Björk has finally shed the darkness of the Vulnicura era for some light. And oh, how I am excited to see Björk move back into the light. This album was conceived with Arca, whose previous work on Vulnicura seems to take a much more central role in the making of this album. No longer are they just collaborating, they are building off of their experiences as women and queer people to create the makings of utopia, a world in which they feel safe, valued and free to express themselves any way they see fit. The result is an organic world of flutes, Icelandic bird calls, and a feminist manifesto that is the perfect antidote to Donald Trump and his political ilk. The album meanders but it never loses its vibrancy; Björk, no longer standing in the shadows of a breakup, pieces life back together, for herself and those who she still loves.

3. Perfume Genius – No Shape

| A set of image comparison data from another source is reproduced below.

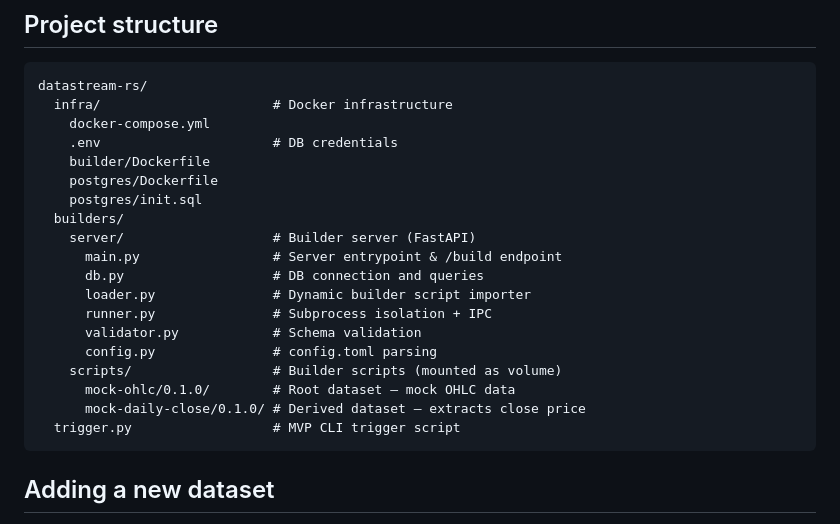
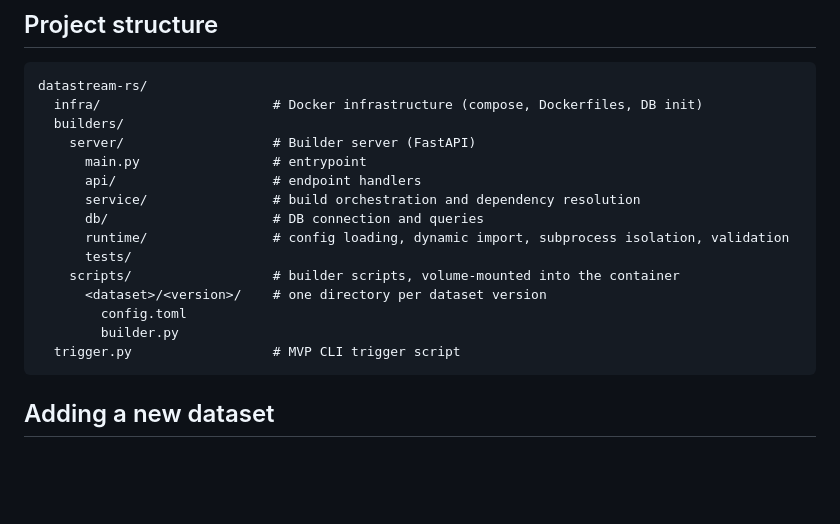
Before and after one commit to Wat-Street/datastream, a Markdown page: README.md, the part around the change. Rendered like a GitHub page; blank space fills up the shorter version.

Commit message:
docs: update readme project structure

````diff
--- a/README.md
+++ b/README.md
@@ -77,23 +77,19 @@ docker compose down -v
 
 ```
 datastream-rs/
-  infra/                      # Docker infrastructure
-    docker-compose.yml
-    .env                      # DB credentials
-    builder/Dockerfile
-    postgres/Dockerfile
-    postgres/init.sql
+  infra/                      # Docker infrastructure (compose, Dockerfiles, DB init)
   builders/
     server/                   # Builder server (FastAPI)
-      main.py                 # Server entrypoint & /build endpoint
-      db.py                   # DB connection and queries
-      loader.py               # Dynamic builder script importer
-      runner.py               # Subprocess isolation + IPC
-      validator.py            # Schema validation
-      config.py               # config.toml parsing
-    scripts/                  # Builder scripts (mounted as volume)
-      mock-ohlc/0.1.0/        # Root dataset — mock OHLC data
-      mock-daily-close/0.1.0/ # Derived dataset — extracts close price
+      main.py                 # entrypoint
+      api/                    # endpoint handlers
+      service/                # build orchestration and dependency resolution
+      db/                     # DB connection and queries
+      runtime/                # config loading, dynamic import, subprocess isolation, validation
+      tests/
+    scripts/                  # builder scripts, volume-mounted into the container
+      <dataset>/<version>/    # one directory per dataset version
+        config.toml
+        builder.py
   trigger.py                  # MVP CLI trigger script
 ```
 
````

Perfume Genius has always had a soft spot in my heart. From his earliest days, he always managed to use music to break apart trauma and showcase resiliency. If 2014's Too Bright was his break into the mainstream, No Shape is the use of his newfound popularity to return to his roots, albeit with glossier and more sophisticated production. The opener "Otherside" begins paired down, his vocals floating above a simple piano line but the end explodes into a jingle of electronic sound. There is something particularly cinematic about this album: from the steel drums of "Slip Away" to the evocative violins of "Choir" to "Die 4 You," where his voice seems to float outside of space and time. But it is still, as has always been the case, unapologetically about the trials and tribulations of queer life.

2. Kelela – Take Me Apart

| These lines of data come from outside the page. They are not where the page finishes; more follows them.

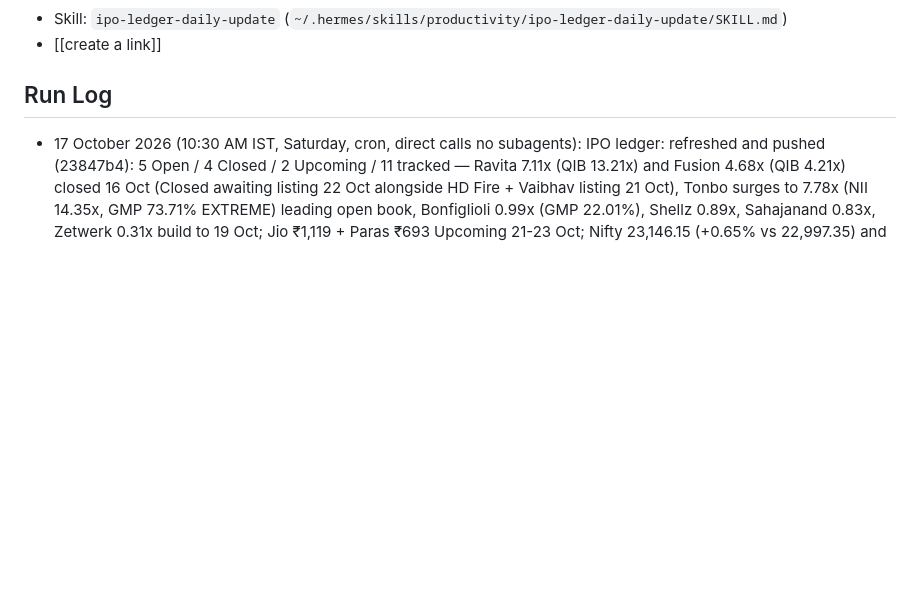
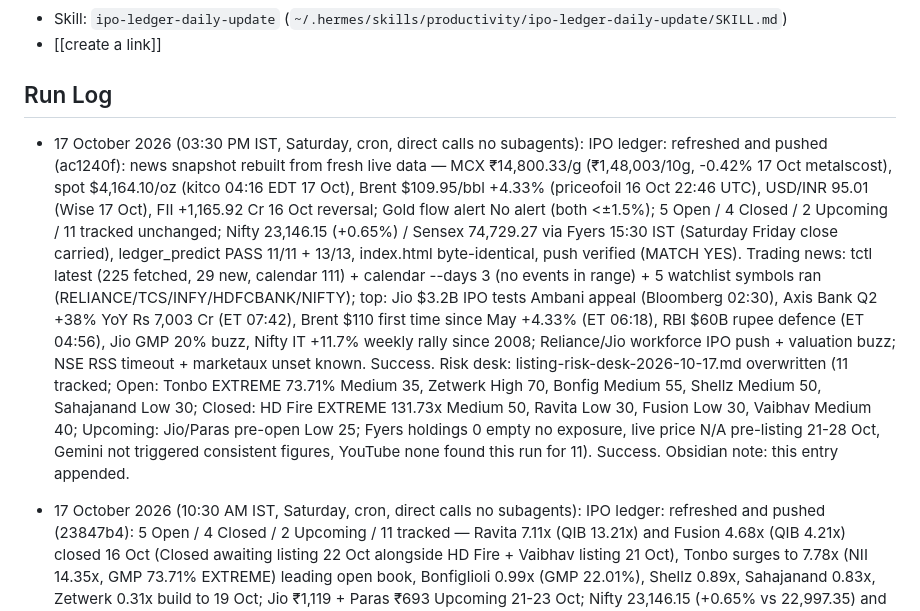
Before and after one commit to SushrutBhargava/India_ipo_summary_report, a Markdown page: IPO Ledger Task.md, the part around the change. Rendered like a GitHub page; blank space fills up the shorter version.

Commit message:
Risk desk + run log: 17 Oct 2026 15:30 IST — MCX/spot/Brent/USD/INR/FPI refreshed, risk desk + tdesk news

```diff
--- a/IPO Ledger Task.md
+++ b/IPO Ledger Task.md
@@ -42,6 +42,10 @@ Recurring `TimeoutError: idle for >600s` on the news-briefing subagent step —
 - [[create a link]]
 
 ## Run Log
+- 17 October 2026 (03:30 PM IST, Saturday, cron, direct calls no subagents): IPO ledger: refreshed and pushed (ac1240f): news snapshot rebuilt from fresh live data — MCX ₹14,800.33/g (₹1,48,003/10g, -0.42% 17 Oct metalscost), spot $4,164.10/oz (kitco 04:16 EDT 17 Oct), Brent $109.95/bbl +4.33% (priceofoil 16 Oct 22:46 UTC), USD/INR 95.01 (Wise 17 Oct), FII +1,165.92 Cr 16 Oct reversal; Gold flow alert No alert (both <±1.5%); 5 Open / 4 Closed / 2 Upcoming / 11 tracked unchanged; Nifty 23,146.15 (+0.65%) / Sensex 74,729.27 via Fyers 15:30 IST (Saturday Friday close carried), ledger_predict PASS 11/11 + 13/13, index.html byte-identical, push verified (MATCH YES).
+  Trading news: tctl latest (225 fetched, 29 new, calendar 111) + calendar --days 3 (no events in range) + 5 watchlist symbols ran (RELIANCE/TCS/INFY/HDFCBANK/NIFTY); top: Jio $3.2B IPO tests Ambani appeal (Bloomberg 02:30), Axis Bank Q2 +38% YoY Rs 7,003 Cr (ET 07:42), Brent $110 first time since May +4.33% (ET 06:18), RBI $60B rupee defence (ET 04:56), Jio GMP 20% buzz, Nifty IT +11.7% weekly rally since 2008; Reliance/Jio workforce IPO push + valuation buzz; NSE RSS timeout + marketaux unset known. Success.
+  Risk desk: listing-risk-desk-2026-10-17.md overwritten (11 tracked; Open: Tonbo EXTREME 73.71% Medium 35, Zetwerk High 70, Bonfig Medium 55, Shellz Medium 50, Sahajanand Low 30; Closed: HD Fire EXTREME 131.73x Medium 50, Ravita Low 30, Fusion Low 30, Vaibhav Medium 40; Upcoming: Jio/Paras pre-open Low 25; Fyers holdings 0 empty no exposure, live price N/A pre-listing 21-28 Oct, Gemini not triggered consistent figures, YouTube none found this run for 11). Success.
+  Obsidian note: this entry appended.
 - 17 October 2026 (10:30 AM IST, Saturday, cron, direct calls no subagents): IPO ledger: refreshed and pushed (23847b4): 5 Open / 4 Closed / 2 Upcoming / 11 tracked — Ravita 7.11x (QIB 13.21x) and Fusion 4.68x (QIB 4.21x) closed 16 Oct (Closed awaiting listing 22 Oct alongside HD Fire + Vaibhav listing 21 Oct), Tonbo surges to 7.78x (NII 14.35x, GMP 73.71% EXTREME) leading open book, Bonfiglioli 0.99x (GMP 22.01%), Shellz 0.89x, Sahajanand 0.83x, Zetwerk 0.31x build to 19 Oct; Jio ₹1,119 + Paras ₹693 Upcoming 21-23 Oct; Nifty 23,146.15 (+0.65% vs 22,997.35) and Sensex 74,729.27 (+0.56% vs 74,315.61) via Fyers 10:30 IST (Saturday Friday close carried), FII +1,165.92 Cr / DII -3,661.28 Cr (16 Oct NSE fiidiiTradeReact), GMPs updated (Tonbo 516, Zetwerk 7.5, Bonfig 129, Sahajanand 35), data tables trimmed to 7 rows, ledger_predict PASS 11/11 + 13/13, ledger_predict.py regex patched for is-open cards, index.html byte-identical, push verified (building 10:45 IST). Success.
   Trading news: tctl latest (225 fetched, 190 new, calendar 111) + calendar --days 3 (no events in range) + 5 watchlist symbols ran (RELIANCE/TCS/INFY/HDFCBANK/NIFTY); top: Jio $3.2B IPO tests Ambani appeal (Bloomberg 02:30), India halts sugar-to-ethanol (Bloomberg 04:50), Nifty IT +11.7% weekly rally since 2008 (ET 04:16), AI bubble burst warning (ET 04:26), dollar weekly loss (ET 04:08), gold weekly drop (ET 04:06), Reliance/Jio workforce IPO push + valuation buzz; NSE RSS timeout + marketaux unset known. Success.
   Risk desk: listing-risk-desk-2026-10-17.md written (11 tracked; Open: Tonbo EXTREME 73.71% Medium 35, Zetwerk High 70, Bonfig Medium 55, Shellz Medium 50, Sahajanand Low 30; Closed: HD Fire EXTREME 131.73x Medium 50, Ravita Low 30, Fusion Low 30, Vaibhav Medium 40; Upcoming: Jio/Paras pre-open; Fyers holdings 0 empty no exposure, live price N/A pre-listing 21-22 Oct, Gemini not triggered consistent figures, YouTube none found this run for 11). Success.
```
Also changed, not shown: listing-risk-desk-2026-10-17.md (added, +157 -0 lines).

Kelela begins this album with "LMK," one of the most audacious and best realized opening tracks of 2017, an R&B jam that recalls Aaliyah in her prime: not willing to wait around for love but still welcoming it if it materializes. The rest of the album is part R&B, part pop, very much living in the 1990s universe but dialing the sound into something that feels current and alive in 2017 through the use of subtle electronic distortions and sonic adjustments that reflect the emotional states of songs, whether its five minutes or two and a half. On "Onanon," a standout track produced by Arca, she sings about how conflict in relationships seems cyclical and unavoidable. So much of Take Me Apart is about exploring the manifestations of love and while we come away with this album with more questions than answers, it's clear Kelela is the one who has made us realize the nuances of love.

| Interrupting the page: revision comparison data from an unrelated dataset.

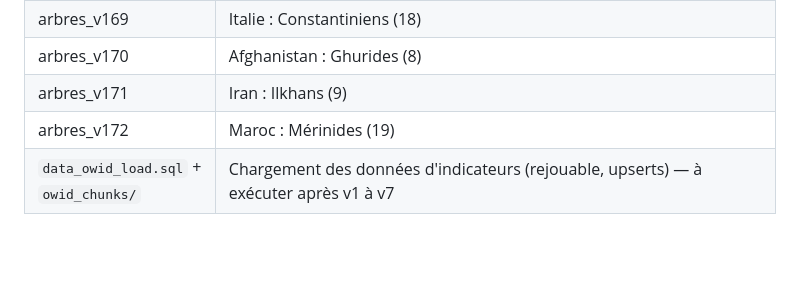
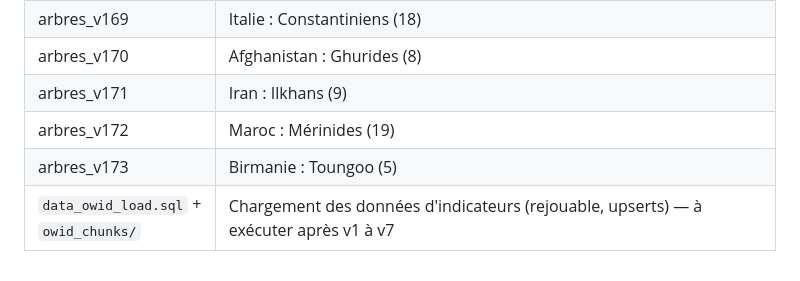
Before and after one commit to Gryfenfer123/Carte-Geopolitique, a Markdown page: docs/BASE_DE_DONNEES.md, the part around the change. GitHub-like rendering; blank space fills up the shorter version.

Commit message:
Arbres : Toungoo (Birmanie)
Dynastie birmane du XVIe siècle.

Co-Authored-By: Claude Sonnet 5.5 <noreply@anthropic.com>
Claude-Session: https://claude.ai/code/session_011q4yEmwV1sQY2xf3mTtsBt

```diff
--- a/docs/BASE_DE_DONNEES.md
+++ b/docs/BASE_DE_DONNEES.md
@@ -242,4 +242,5 @@ RLS**. Règles :
 | arbres_v170 | Afghanistan : Ghurides (8) |
 | arbres_v171 | Iran : Ilkhans (9) |
 | arbres_v172 | Maroc : Mérinides (19) |
+| arbres_v173 | Birmanie : Toungoo (5) |
 | `data_owid_load.sql` + `owid_chunks/` | Chargement des données d'indicateurs (rejouable, upserts) — à exécuter après v1 à v7 |
```
Also changed, not shown: docs/chantiers/arbres.md (+3 -1 lines).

1. Kendrick Lamar – DAMN.

Since first hearing this album, I've always placed it at the top of my list for 2017. It is Kendrick Lamar's best album to date and one I am certain will hold a place in hip hop cannon for decades to come. As I have said before, DAMN. is so special because it manages to bring his sensitive insights into culture and masculinity on To Pimp A Butterfly to a more clarified, electric and urgent sound that has massive appeal. DAMN. might not seem high concept in a conventional sense but the way that Kendrick Lamar manages to make gestures to the politics of a Trump era without getting locked into the genre of "protest album" is admirable. On "DNA." and "FEEL.", he unleashes some of the most massive, scorched earth verses we've ever seen him spit out. But on "FEAR.", a seven minute examination of his life, he uses subtle flow shifts to highlight his life in three different stages. Kendrick might have nowhere else to go on DAMN. but his willingness to stand in the spotlight but not be consumed by ego is why he has the best album of 2017.

2017 - Remixed!

2017 - Remixed!

(Not) Safe

(Not) Safe